According to the ordinance just passed by Council, the finished project will include at least 70 units of housing—current plans include some family-friendly three-bedroom units in addition to studios and one- and two-bedrooms—a preschool operated by the Refugee Women’s Alliance, and a play area.

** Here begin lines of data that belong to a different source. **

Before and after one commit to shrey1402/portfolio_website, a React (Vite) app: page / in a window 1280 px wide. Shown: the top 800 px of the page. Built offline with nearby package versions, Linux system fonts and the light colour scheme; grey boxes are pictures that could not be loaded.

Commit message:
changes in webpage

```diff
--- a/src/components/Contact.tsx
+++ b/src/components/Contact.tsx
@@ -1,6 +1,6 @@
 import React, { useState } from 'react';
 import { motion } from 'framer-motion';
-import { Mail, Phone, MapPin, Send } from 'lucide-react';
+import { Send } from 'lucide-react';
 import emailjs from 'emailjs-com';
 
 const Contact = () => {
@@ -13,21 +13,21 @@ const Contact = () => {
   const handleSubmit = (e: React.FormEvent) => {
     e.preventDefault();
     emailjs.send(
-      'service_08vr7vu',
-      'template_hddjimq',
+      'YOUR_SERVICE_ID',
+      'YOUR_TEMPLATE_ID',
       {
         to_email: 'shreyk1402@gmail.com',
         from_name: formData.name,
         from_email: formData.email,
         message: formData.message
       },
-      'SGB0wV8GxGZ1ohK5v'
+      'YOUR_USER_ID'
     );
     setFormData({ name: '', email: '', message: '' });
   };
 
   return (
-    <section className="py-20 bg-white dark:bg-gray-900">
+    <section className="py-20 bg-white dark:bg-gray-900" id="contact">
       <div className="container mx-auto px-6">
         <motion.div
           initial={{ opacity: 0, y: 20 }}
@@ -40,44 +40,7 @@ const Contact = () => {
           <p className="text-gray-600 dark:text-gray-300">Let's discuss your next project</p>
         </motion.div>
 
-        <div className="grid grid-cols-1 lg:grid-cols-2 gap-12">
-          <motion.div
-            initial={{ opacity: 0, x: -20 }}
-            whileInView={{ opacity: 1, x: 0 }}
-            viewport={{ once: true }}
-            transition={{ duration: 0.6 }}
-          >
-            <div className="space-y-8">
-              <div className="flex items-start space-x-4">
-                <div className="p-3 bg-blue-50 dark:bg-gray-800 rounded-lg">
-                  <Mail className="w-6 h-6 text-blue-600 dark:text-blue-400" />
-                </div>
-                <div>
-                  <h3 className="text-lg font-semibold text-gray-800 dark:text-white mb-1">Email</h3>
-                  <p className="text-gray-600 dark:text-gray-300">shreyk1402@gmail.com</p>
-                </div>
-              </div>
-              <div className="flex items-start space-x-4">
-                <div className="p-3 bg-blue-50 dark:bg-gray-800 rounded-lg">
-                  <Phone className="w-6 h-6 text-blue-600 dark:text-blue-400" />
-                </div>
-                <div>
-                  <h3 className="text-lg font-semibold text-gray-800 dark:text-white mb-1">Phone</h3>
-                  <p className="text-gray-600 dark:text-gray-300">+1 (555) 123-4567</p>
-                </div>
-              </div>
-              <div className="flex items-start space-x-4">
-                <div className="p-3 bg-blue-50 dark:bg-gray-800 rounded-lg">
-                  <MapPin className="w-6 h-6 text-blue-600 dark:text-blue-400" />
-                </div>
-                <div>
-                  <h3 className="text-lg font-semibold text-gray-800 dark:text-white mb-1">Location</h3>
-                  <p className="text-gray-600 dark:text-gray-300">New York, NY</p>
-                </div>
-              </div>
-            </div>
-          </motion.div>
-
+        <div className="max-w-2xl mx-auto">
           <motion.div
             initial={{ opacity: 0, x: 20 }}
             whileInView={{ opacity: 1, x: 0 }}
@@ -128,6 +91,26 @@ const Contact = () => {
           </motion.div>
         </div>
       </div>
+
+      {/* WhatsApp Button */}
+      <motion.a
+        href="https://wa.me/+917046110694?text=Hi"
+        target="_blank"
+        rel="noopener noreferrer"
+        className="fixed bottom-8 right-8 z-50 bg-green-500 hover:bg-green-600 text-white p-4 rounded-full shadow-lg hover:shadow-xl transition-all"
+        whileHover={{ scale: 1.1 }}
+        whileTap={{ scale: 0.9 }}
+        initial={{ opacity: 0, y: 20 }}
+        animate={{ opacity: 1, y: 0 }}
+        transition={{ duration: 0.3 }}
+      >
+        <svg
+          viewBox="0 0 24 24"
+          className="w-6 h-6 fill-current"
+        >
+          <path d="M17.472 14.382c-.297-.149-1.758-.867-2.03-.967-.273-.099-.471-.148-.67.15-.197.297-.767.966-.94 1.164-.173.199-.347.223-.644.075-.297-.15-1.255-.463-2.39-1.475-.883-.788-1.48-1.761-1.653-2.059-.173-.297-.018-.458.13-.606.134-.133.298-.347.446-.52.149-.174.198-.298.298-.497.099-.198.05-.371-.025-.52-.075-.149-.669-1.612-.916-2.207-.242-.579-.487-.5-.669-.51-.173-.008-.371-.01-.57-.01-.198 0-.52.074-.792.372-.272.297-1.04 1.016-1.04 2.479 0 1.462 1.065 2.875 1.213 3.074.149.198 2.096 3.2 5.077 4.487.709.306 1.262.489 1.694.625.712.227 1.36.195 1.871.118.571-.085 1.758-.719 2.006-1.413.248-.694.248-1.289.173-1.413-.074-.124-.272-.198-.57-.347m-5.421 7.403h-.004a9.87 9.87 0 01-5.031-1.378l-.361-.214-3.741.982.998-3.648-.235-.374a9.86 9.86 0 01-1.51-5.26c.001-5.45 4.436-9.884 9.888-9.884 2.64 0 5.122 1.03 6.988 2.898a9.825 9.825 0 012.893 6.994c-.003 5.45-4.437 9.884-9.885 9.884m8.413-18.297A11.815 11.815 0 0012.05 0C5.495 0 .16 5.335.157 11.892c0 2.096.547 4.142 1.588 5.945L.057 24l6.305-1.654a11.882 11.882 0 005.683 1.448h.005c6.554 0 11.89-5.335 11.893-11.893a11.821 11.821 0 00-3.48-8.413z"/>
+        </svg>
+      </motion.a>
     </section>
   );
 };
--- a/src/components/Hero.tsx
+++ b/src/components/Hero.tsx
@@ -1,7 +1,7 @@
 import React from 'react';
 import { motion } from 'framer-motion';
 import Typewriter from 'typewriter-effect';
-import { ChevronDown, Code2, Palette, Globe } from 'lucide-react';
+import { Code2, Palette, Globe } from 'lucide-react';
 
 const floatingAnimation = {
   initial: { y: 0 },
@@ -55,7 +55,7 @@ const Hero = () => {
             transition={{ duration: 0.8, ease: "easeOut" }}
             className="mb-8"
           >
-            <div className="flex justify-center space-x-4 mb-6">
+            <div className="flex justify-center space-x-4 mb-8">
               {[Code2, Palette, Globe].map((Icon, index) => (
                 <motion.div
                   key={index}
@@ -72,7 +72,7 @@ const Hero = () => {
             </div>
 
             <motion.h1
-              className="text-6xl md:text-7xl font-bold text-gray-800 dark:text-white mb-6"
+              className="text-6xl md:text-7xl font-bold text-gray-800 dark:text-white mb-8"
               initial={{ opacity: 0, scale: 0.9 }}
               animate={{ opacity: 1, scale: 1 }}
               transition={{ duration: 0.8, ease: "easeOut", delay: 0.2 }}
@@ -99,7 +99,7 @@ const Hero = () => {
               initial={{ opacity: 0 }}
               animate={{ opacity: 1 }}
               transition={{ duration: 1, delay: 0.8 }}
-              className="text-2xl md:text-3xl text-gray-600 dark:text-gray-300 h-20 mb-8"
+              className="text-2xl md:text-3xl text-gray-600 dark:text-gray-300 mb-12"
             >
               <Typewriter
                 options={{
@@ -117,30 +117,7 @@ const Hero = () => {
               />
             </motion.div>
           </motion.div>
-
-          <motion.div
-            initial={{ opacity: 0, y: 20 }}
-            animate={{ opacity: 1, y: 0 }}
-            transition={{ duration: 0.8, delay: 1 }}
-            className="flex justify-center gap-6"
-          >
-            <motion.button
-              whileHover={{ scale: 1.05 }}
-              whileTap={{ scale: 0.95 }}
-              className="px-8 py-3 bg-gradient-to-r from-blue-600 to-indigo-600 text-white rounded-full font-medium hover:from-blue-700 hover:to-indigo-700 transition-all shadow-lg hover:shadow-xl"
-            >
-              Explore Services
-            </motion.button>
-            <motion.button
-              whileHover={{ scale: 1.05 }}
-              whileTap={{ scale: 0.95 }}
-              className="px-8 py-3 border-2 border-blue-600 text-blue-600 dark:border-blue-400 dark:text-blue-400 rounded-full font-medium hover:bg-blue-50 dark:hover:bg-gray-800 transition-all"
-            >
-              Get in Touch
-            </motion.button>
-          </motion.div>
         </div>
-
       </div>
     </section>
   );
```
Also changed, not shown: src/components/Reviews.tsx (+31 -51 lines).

The most recent design proposal shows a first story with a lobby and the school, five stories of residential units, and a roof deck. 11 units will serve people at 30% and below average median income, and the rest will serve those around 50% and 60%.
The project is scheduled to be ready for occupancy in September 2018.
As the Seattle Weekly’s Casey Jaywork points out, soon after the old Fire Station 39 closed, the site was home to the homeless encampment Nickelsville for about six months.
The Low Income Housing Institute currently operates Urban Rest Stops around the city and the Othello Tiny House village, plus several other low-income housing developments in the greater Seattle area.